But this just scratches the surface of the possibilities of the box. These are extensions to a PBX, and there are plenty of features to make them work even better. Rules can be set so any phone will dial using one of the VOIP accounts, or to choose according to whether the number is within a certain range, picking the "best match" - the longest entry in the dialling rules. For instance, the rule "00: voipbuster" will make it dial international calls on Voipbuster; the rule "0049: sipgate" will use Sipgate for calls to Germany. If one service isn't available, it will fall back to another.
It is possible to adjust the ID the phones display to other users, to alter their behaviour as extensions. There is call diversion, and the ability to set timed alarm calls. It's possible to tweak the QoS of the box to deliver better call quality or use less data - but we found it better to leave it as is.
Another nifty feature is call pass-through. It's possible to dial the Fritz Box from a remote phone, and then make VOIP calls from it, for instance getting cheap international calls from a mobile.
The phone section of the Fritz manager gives a log of all calls made and received.
It's worth mentioning that there is third party software available for the box, which Fritz users tell me is a major plus. One add-on can output the call log to a spreadsheet for analysis. Another add-on gives the box TAPI support, so users can dial Outlook contacts, or numbers on Web pages (viewed in Firefox) by clicking them.
Those with ISDN have even more options. The device can connect up to an ISDN line, but can also have ISDN terminal equipment (phones and the like) attached to it, whether or not an ISDN line is present. This wouldl allow, for instance, small offices that have ISDN equipment to plug this in, and cancel the ISDN line. If the office has an ISDN PBX, this can plug in, giving even more extensions.
Good WLAN set-up
The wireless LAN includes the options for "g++", a speed boost option similar to that offered by D-Link in its 2XR products. This is available if using AVM's USB Wi-Fi adapter.
For added security, the fairly standard options of hiding the SSID and limiting access to known MAC addresses are included. It also gives the option to reduce the WLAN transmit power to avoid causing trouble to the neighbours.
Nice system control
The system settings surprised us with the number of "extras". There's a full event log, which can be printed, or e-mailed dily, weekly or motnyly - once you give it your ISP's SMTP server and your email address.
Another good idea is a night service, that can turn the WLAN off between specified times to save power.
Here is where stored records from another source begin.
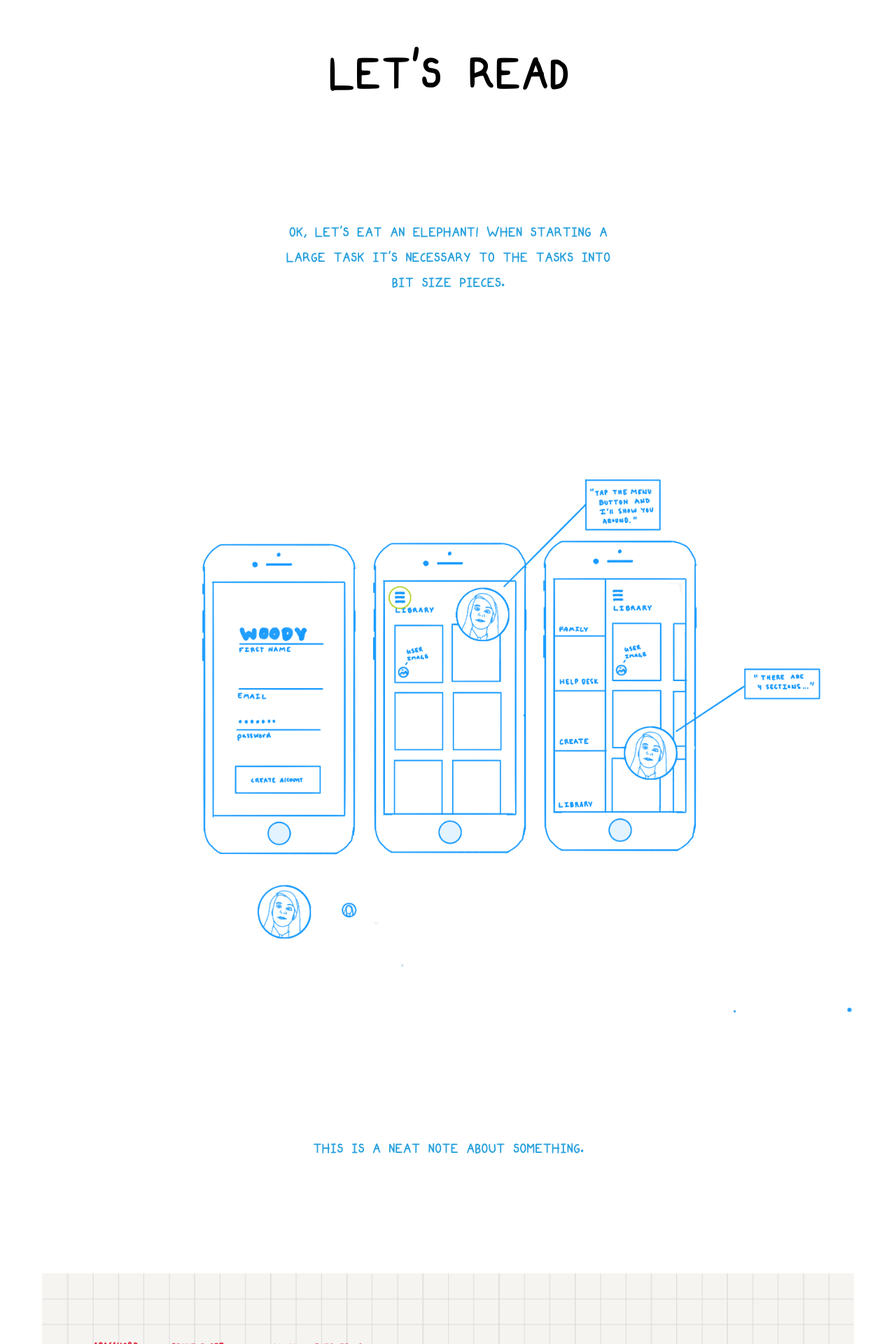
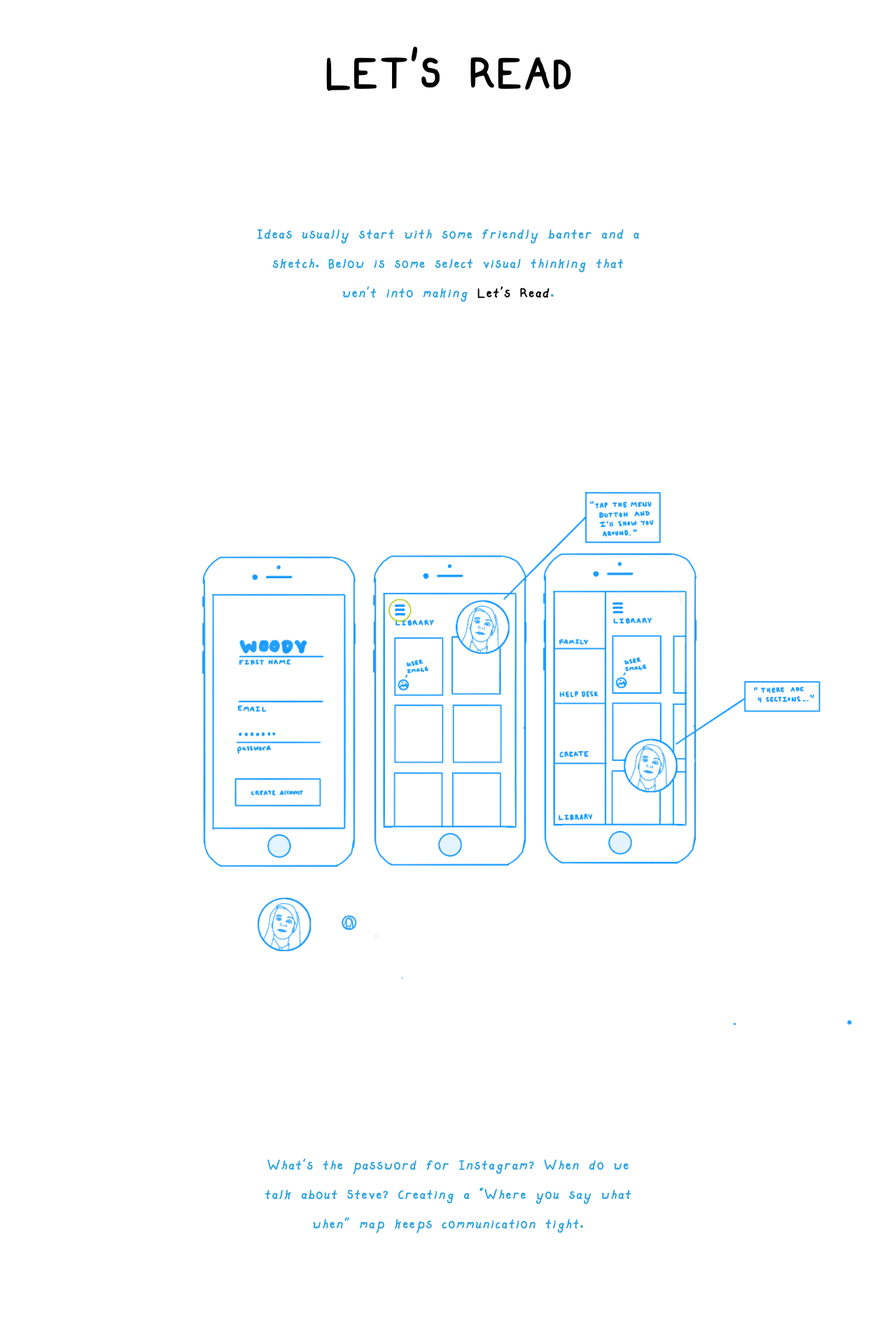
Before and after one commit to barnesy/portfolio, a Jekyll site: the page built from _posts/2018-08-6-lets-read.md, in a window 1280 px wide. Shown: the top 1920 px of the page at 70% size. Built offline with Jekyll 4.4.1, drawn with Linux system fonts in a browser that asks for light colours; some of the changed text lies outside the part shown.

Commit message:
Updates to fonts and styles

```diff
--- a/_posts/2018-08-6-lets-read.md
+++ b/_posts/2018-08-6-lets-read.md
@@ -16,26 +16,32 @@
 link: https://letsreadapp.com
 ---
 
-> Ok, let's eat an elephant! When starting a large task
-> it's necessary to the tasks into bit size pieces.
+> Ideas usually start with some friendly banter and a sketch. Below is some select visual thinking that wen't into making [Let's Read](https://letsreadapp.com).
 
 ![alt text](/assets/img/projects/lets-read/lets-read-accounts.png)
 
-> This is a neat note about something.
+> What's the password for Instagram? When do we talk about Steve?
+> Creating a "Where you say what when" map keeps communication tight.
 
 ![alt text](/assets/img/projects/lets-read/lets-read-systems.png)
 
-![alt text](/assets/img/projects/lets-read/lets-read-invitations.png)
+> Rules for family invitations were fairly complicated. Mapping out the different states helped us design a system to make the UX simple.
 
 ![alt text](/assets/img/projects/lets-read/lets-read-invitations-flow.png)
 
-> This is a neat note about something.
+> Notes happen before or during meetings. Notes turn into tasks. Notes are posted to Slack for further conversation.
 
 ![alt text](/assets/img/projects/lets-read/lets-read-notes.png)
 
+> No one was using the invitation system, so we brought the family higher up in the hierarchy.
+
 ![alt text](/assets/img/projects/lets-read/lets-read-family.png)
 
+> Some early sketches of our data models.
+
 ![alt text](/assets/img/projects/lets-read/lets-read-datas.png)
+
+> Add a whole lot of effort and mistakes, sprinkle in some refactors and walla!
 
 ![alt text](/assets/img/projects/lets-read/lets-read-screens.jpg)
 
--- a/assets/css/main.scss
+++ b/assets/css/main.scss
@@ -21,6 +21,7 @@
   padding: 0;
   font-family: Handsy, 'Rubik', sans-serif;
   font-weight: bold;
+  letter-spacing: 1px;
 }
 
 #container {
@@ -51,6 +52,7 @@
   font-weight: bold;
   margin-bottom: 0;
   color: black;
+  text-transform: uppercase;
 }
 
 h1 {
@@ -58,11 +60,10 @@
   font-size: 5em;
   margin: 30px 0 10px;
   font-family: Handsy;
-  text-transform: uppercase;
 }
 
 h2 {
-  font-size: 3em;
+  font-size: 2.75em;
   margin-bottom: 0;
   font-family: Handsy;
 }
@@ -73,7 +74,7 @@
   text-decoration: none;
   list-style: none;
   padding: 0;
-  max-width: 70%;
+  max-width: 80%;
   line-height: 2em;
   font-size: 1.25em;
   column-count: 3;
@@ -113,13 +114,13 @@
   font-weight: 600;
   flex: 0 0 100%;
   color: $blue;
-  line-height: 1.5em;
+  line-height: 1.75em;
   margin: 0 20px auto;
-  text-transform: uppercase;
+  // text-transform: uppercase;
 }
 
 blockquote {
-  max-width: 500px;
+  max-width: 550px;
   margin: 0 auto;
 }
 
```
Also changed, not shown: assets/fonts/Handsy.otf, assets/img/projects/lets-read/lets-read-doodle.png, assets/img/projects/lets-read/lets-read-notes.png.
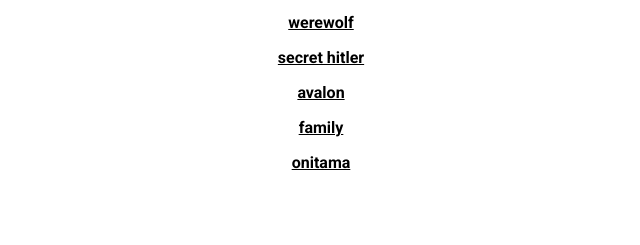
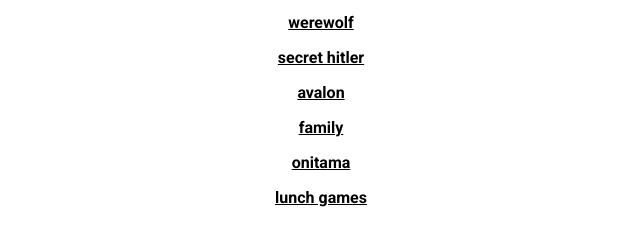
Before and after one commit to kaw2k/spiders.fun, a plain HTML site: page index.html in a window 1280 px wide. Shown: the part 73-318 px from the top of the page, without its empty margins (319-959 px from the left). Drawn offline with Linux system fonts and the light colour scheme.

Commit message:
adds generic link for lunchgames

```diff
--- a/index.html
+++ b/index.html
@@ -26,6 +26,7 @@
         <li><a href="https://sh.spiders.fun/">avalon</a></li>
         <li><a href="http://family.spiders.fun">family</a></li>
         <li><a href="https://ownitama.firebaseapp.com/">onitama</a></li>
+        <li><a href="https://lunch-games.firebaseapp.com/">lunch games</a></li>
     </ul>
 
     <style>
```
It won't turn off till the last device disconnects, and can be re-activated by dialling a simple code in one of the phones. It can also put the phones on "do not disturb".
Some of these settings are deemed to be complicated. They can be hidden or revealed with an "expert settings" check box.
To our surprise, when anything looked odd, the online help answered our questions. The PDF manual on the CD was also surprisingly good: well-translated, informative, and indexed.
The rest of the range
For users with no ISDN equipment, there is a Fritz! Box Fon WLAN device that is £20 cheaper. It can still be connected to ISDN or POTS lines, but won't support ISDN phones or PBXs. It has only one LAN port.
Another box is available in Germany, which is expected to come to the UK, at a higher price, in a few months' time. This has four LAN ports and a USB host for printers or storage devices. It also allows the Fritz USB stick to act as a security key: plug it into the box, and then into the client system, and it will set-up a secure WLAN connection.
In a world where products tend to have names like DG834N, it's nice to meet one named Fritz. If AVM increases its profile in the UK, Fritz should do very well indeed.
Fritz! is the best-value single-box communication system for a small office that we have seen. An excellently designed and managed device, it supports up to ten VOIP accounts and provides a three-line PBX which uses them independently of any PCs. Small offices with ISDN equipment could have even more extensions and do away with the ISDN line.